Britain’s shambolic leadership has, on the world stage, begun to inextricably merge with the country itself. The UK is increasingly seen as chaotic, inward-looking and deeply unsure of itself. This week’s fiascos over the “meaningful vote” which may or may not be offered to parliament, and the precise meaning of an increasingly unviable transition period, have further demoralised parliament, which was intended to be Brexit’s institutional icon. But while May turned disorder into disaster, not even Winston Churchill could have led Britain to a “victorious” Brexit: the world’s greatest card player cannot, after all, play without any cards.
Not only can half the Leave voters’ demands never be satisfied without compromising the other half, Brexit’s power dynamics remain fundamentally lopsided. The EU is larger, richer and more powerful than the UK, while the UK will suffer any harm from Brexit far more substantially than the EU. Now Article 50 has been triggered, its two-year framework grants every negotiating advantage to the EU and not the departing state—and in the absence of a deal at the end of that period, the departing state can expect to meet economic ruin. The misfortune of an incompetent prime minister compounds the disadvantage but under no circumstance creates it.
If Brexit were a zero-sum game of winners and losers, the EU might indeed rejoice at its opponent’s weakness. The opposite is in fact true. Brussels has never stood to gain anything from a Britain on its knees. The UK remains a key trade and security partner, and impacts significantly on the fortunes of one EU state in particular, Ireland. A strong Britain thus serves the EU’s interests, and so does a strong British prime minister. While the EU is negotiating with the British state and not an individual, and moreover does not care about that individual’s parliamentary majority, European leaders do need her to be strong enough to negotiate a deal with them, convince parliament and the public to support it, and then implement it. The EU can already win the concessions it wants without deliberately weakening the British government, and certainly has no interest in the ultimate sign of British collapse: a cliff-edge Brexit.
“Not even Winston Churchill could lead Britain to a ‘victorious’ Brexit: the world’s greatest card player cannot play without any cards”
Theresa May’s own position is so fragile that EU leaders have no desire to inflict further damage. This is partly motivated by sympathy, although Brussels has long noted the prime minister’s propensity for self-sabotage. May, after all, still refuses to abandon her unsquarable circles and make the necessary concessions on money and citizens’ rights, and the EU cannot help her if she will not help herself. Many EU leaders also wish to avoid the spectre of a Boris Johnson premiership, because they viscerally dislike and distrust him and know he will greatly increase the likelihood of disaster.
The truths of Britain’s position are unpalatable because they go against so much received wisdom in our media and government: that Britain will flourish in any circumstances; that Britain is stronger than its neighbours; and that strong leadership can rescue us. As Brexit dismantles European integration, it may also bring down some national myths along the way.
As for the fanciful notion that the EU wishes to weaken or defeat us, we must only resort to common sense.
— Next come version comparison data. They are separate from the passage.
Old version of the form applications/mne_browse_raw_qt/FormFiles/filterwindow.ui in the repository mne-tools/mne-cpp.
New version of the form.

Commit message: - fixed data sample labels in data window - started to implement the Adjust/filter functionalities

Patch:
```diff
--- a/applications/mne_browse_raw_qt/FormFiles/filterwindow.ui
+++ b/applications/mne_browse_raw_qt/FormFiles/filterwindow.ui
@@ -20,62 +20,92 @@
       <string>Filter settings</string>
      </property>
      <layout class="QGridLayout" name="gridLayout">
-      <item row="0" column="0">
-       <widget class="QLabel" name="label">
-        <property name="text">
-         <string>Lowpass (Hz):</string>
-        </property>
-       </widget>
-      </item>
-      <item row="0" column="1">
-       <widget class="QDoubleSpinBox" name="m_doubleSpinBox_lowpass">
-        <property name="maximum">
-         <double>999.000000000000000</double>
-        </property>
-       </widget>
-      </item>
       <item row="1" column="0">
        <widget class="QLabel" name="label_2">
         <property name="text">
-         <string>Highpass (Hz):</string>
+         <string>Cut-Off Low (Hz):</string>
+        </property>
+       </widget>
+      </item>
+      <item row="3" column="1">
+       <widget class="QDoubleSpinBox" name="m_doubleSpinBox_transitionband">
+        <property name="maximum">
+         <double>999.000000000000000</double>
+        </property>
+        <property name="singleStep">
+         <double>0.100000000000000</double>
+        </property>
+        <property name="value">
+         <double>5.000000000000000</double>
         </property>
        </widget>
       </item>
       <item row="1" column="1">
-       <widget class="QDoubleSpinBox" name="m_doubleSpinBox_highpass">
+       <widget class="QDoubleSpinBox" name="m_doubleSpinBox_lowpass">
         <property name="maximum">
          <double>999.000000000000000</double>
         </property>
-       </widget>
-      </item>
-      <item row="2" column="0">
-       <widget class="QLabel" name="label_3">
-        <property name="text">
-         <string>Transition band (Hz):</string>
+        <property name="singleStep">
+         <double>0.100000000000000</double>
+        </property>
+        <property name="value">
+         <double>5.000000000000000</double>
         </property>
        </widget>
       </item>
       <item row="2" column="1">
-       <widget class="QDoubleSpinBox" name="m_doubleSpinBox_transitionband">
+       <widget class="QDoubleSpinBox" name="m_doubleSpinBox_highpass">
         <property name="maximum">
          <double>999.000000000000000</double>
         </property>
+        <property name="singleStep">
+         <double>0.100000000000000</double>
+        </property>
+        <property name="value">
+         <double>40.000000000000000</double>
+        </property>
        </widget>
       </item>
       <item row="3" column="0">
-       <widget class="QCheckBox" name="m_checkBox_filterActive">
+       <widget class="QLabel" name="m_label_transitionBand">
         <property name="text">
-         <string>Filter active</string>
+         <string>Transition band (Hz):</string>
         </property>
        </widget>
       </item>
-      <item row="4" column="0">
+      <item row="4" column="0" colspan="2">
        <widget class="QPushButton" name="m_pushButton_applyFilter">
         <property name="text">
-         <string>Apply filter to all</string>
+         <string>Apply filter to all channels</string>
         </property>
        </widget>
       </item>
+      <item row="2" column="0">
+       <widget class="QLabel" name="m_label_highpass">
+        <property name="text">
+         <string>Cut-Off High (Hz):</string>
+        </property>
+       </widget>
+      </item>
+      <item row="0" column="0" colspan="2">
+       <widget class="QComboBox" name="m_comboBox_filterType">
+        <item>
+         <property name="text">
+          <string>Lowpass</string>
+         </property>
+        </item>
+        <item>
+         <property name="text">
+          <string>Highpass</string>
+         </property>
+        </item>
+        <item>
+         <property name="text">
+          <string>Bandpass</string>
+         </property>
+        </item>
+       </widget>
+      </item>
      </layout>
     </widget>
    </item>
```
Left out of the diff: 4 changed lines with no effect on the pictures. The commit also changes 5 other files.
Brussels has no interest in throwing Britain (or for that matter the Conservative Party) off the cliff unless it insists on jumping. In this new era of bellicose rhetoric, it is worth remembering that throughout this process, our greatest enemy has not been the EU, but ourselves.